* _Aim of the task_
Below are lines of data; give the number of them that contain "index", and only that.

* _Data excerpts_
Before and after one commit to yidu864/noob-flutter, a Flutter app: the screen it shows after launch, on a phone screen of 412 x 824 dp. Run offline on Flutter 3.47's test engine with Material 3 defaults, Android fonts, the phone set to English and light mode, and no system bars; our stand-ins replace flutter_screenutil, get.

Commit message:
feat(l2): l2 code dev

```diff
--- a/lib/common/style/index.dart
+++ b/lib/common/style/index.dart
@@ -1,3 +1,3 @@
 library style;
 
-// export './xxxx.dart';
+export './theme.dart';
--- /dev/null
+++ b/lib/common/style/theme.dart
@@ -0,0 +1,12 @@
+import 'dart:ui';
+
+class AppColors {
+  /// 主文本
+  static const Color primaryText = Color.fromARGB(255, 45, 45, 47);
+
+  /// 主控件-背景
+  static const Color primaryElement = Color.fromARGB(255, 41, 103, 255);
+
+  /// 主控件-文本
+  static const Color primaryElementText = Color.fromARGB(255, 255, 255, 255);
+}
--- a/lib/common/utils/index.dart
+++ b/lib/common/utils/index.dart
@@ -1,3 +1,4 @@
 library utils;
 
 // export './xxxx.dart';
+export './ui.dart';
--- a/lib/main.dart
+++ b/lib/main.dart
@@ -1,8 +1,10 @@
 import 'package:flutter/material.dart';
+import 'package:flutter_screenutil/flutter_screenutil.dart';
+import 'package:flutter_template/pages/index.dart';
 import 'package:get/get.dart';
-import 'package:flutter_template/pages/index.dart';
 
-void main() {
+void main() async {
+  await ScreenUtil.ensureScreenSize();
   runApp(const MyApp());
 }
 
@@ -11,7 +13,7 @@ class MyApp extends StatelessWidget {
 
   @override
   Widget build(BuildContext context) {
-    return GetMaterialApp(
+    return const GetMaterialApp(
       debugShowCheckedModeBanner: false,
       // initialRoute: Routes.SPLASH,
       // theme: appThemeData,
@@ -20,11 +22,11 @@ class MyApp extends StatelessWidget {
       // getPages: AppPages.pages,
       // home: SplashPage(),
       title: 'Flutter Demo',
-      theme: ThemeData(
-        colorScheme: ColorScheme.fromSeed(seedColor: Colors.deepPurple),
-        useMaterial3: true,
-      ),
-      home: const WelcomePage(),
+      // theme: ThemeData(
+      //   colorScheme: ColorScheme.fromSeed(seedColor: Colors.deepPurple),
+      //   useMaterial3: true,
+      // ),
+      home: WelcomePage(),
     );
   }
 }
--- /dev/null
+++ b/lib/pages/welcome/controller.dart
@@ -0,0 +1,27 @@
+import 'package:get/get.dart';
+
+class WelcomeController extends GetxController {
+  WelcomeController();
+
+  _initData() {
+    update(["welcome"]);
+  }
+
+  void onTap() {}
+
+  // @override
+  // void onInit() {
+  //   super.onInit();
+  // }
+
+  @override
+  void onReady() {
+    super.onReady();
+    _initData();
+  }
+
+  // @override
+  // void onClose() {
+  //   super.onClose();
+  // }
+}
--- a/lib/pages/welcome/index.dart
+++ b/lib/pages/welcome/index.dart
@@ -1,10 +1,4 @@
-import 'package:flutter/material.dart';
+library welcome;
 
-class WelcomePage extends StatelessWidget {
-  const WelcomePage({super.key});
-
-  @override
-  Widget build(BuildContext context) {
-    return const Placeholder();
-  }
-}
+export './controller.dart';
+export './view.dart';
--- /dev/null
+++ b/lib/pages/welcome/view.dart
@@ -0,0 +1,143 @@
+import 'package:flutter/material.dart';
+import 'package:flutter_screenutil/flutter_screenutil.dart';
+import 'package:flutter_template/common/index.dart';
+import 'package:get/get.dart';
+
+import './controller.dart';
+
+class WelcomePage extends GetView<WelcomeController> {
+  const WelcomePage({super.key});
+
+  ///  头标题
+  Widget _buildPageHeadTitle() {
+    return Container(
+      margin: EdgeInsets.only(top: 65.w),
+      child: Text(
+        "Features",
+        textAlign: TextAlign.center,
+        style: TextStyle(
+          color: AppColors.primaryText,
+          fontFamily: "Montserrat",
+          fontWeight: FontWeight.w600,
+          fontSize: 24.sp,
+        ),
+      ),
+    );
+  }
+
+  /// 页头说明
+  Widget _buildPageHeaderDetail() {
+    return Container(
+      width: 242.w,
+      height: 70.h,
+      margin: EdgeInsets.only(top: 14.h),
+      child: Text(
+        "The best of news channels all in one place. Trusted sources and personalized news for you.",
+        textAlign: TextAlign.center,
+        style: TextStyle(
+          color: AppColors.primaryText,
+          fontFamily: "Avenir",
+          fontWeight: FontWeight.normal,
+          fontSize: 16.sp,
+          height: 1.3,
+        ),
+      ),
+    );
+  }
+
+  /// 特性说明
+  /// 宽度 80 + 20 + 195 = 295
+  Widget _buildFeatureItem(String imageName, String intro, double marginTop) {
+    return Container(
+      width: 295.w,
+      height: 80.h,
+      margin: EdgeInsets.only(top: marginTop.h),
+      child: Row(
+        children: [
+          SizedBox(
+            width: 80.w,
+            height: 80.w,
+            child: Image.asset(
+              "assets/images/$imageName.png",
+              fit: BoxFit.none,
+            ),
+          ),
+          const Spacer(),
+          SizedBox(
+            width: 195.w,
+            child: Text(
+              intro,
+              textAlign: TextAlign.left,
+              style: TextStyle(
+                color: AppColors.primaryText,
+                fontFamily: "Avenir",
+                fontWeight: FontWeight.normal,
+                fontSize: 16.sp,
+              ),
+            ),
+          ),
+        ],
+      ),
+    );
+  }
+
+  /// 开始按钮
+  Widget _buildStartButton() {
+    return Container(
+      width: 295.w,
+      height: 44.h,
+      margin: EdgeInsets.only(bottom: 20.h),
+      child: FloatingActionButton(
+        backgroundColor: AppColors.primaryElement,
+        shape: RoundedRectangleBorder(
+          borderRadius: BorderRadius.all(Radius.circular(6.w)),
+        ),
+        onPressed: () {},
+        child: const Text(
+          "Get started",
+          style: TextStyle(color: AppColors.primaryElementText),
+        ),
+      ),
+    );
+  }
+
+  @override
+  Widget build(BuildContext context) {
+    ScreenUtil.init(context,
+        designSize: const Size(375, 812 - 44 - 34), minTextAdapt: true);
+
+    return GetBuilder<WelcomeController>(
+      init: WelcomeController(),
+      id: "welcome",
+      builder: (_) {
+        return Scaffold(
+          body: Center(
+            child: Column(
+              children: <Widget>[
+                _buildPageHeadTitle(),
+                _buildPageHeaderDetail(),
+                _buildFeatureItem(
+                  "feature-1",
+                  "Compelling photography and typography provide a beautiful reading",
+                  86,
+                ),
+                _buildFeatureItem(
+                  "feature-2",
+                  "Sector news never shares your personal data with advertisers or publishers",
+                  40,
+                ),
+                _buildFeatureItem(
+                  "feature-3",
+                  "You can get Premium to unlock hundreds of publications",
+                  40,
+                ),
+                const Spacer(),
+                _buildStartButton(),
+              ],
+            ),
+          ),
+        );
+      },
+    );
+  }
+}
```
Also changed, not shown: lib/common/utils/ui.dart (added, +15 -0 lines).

* _Answer to this task_
9